cover image On Compromise: Art, Politics, and the Fate of an American Ideal

On Compromise: Art, Politics, and the Fate of an American Ideal

Rachel Greenwald Smith. Graywolf, $16 trade paper (208p) ISBN 978-1-64445-060-4

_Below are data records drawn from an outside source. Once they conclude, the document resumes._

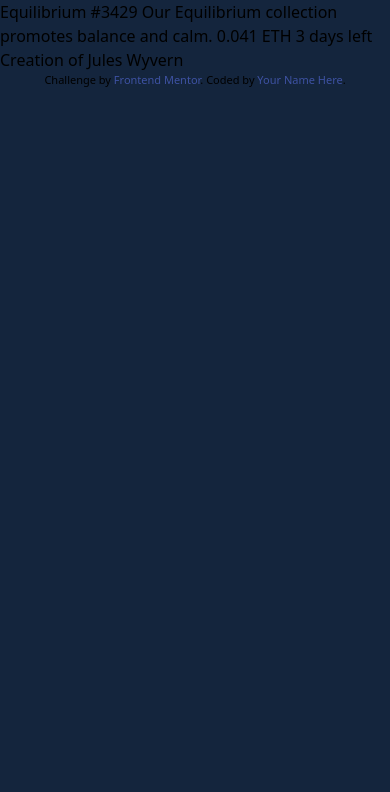
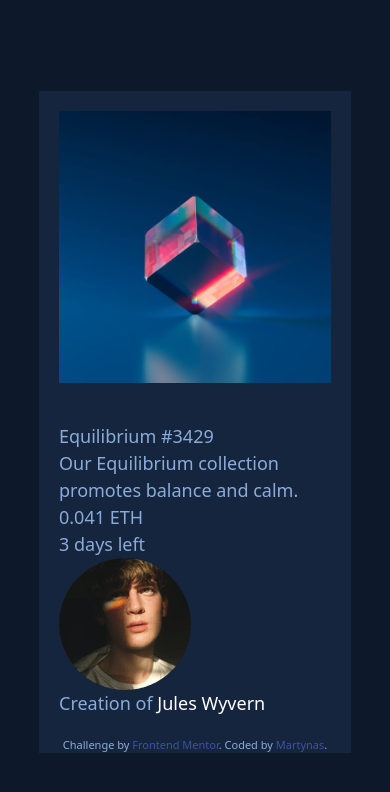
Before and after one commit to MartynasKupsys/nft-preview-card-component-main, a website: page index.html in a window 390 px wide. Drawn offline with Linux system fonts and the light colour scheme.

Commit message:
card creation on mobile

```diff
--- a/index.html
+++ b/index.html
@@ -15,21 +15,34 @@
     .attribution a { color: hsl(228, 45%, 44%); }
   </style>
 </head>
-<body>
+<body class="display-flex">
   <!-- <h1>Hello World</h1> -->
+  <main id="card" class="display-flex direction-flex">
+    <div id="image"><img src="./images/image-equilibrium.jpg" alt=""></div>
 
-  Equilibrium #3429
+      <div id="card-content">
+        <div id="content-header">Equilibrium #3429</div>
 
-  Our Equilibrium collection promotes balance and calm.
+        <div id="content-text">Our Equilibrium collection promotes balance and calm.</div>
 
-  0.041 ETH
-  3 days left
+        <div>
+          <div>0.041 ETH</div>
+          <div>3 days left</div>
+        </div>
 
-  Creation of Jules Wyvern
+        <div>
+          <div id="avatar"><img src="./images/image-avatar.png" alt="man-avatar"></div>
+          <div>Creation of <span class="name">Jules Wyvern</span></div>
+        </div>
+      </div>
 
-  <div class="attribution">
-    Challenge by <a href="https://www.frontendmentor.io?ref=challenge" target="_blank">Frontend Mentor</a>.
-    Coded by <a href="#">Your Name Here</a>.
-  </div>
+    <div class="attribution">
+      Challenge by <a href="https://www.frontendmentor.io?ref=challenge" target="_blank">Frontend Mentor</a>.
+      Coded by <a href="#">Martynas</a>.
+    </div>
+
+  </main>
+
+
 </body>
 </html>
--- a/scss/styles.scss
+++ b/scss/styles.scss
@@ -15,5 +15,41 @@ $colors: (
 );
 
 body {
+    background-color: $color-3;
+    font-size: 18px;
+    color: $color-1;
+    min-height: 100vh;
+
+    // color: ;
+}
+
+#card {
     background-color: $color-4;
+    width: 80%;
+    // margin: auto;
+    // vertical-align: auto;
+    margin: auto;
+    display: block;
+
+
 }
+
+.name {
+    color: $color-6;
+}
+
+.display-flex {
+    display: flex;
+}
+
+.direction-flex {
+    flex-direction: column;
+}
+
+#image {
+    padding: 20px;
+}
+
+#card-content {
+    padding: 20px;
+}
```
Also changed, not shown: css/styles.css, 1 other file.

Literary critic Smith (Affect and American Literature in the Age of Neoliberalism) explores the intersection of compromise, politics, and aesthetic movements in this insightful collection. Most of the essays are grounded in personal experience—in “Call and Response: An Introduction,” Smith writes of attending the 2017 Women’s March in Washington, D.C., on the day after Donald Trump’s inauguration and feeling as though she had “compromised on [her] distrust of mainstream white feminism” while still appreciating the solidarity she felt. This evolves into a critique of experimental “hybrid” works of contemporary literature, which she views as “compromise aesthetics” that maintains the status quo. In “Welcome to the Jungle,” she considers MFA programs as an exercise in compromise between the individualism inherent in art and the uniformity of an institution, and recaps recent criticism of Poetry magazine for its “tokenism,” wondering what a truly “open” magazine would look like (free from liberalism, which rewards competition and individualism). While some essays can meander, Greenwald Smith takes a commendably expansive view of the idea and practice of compromise, creating a nuanced look at a thorny subject. The result is a work of criticism as thoughtful as it is relevant. (Aug.)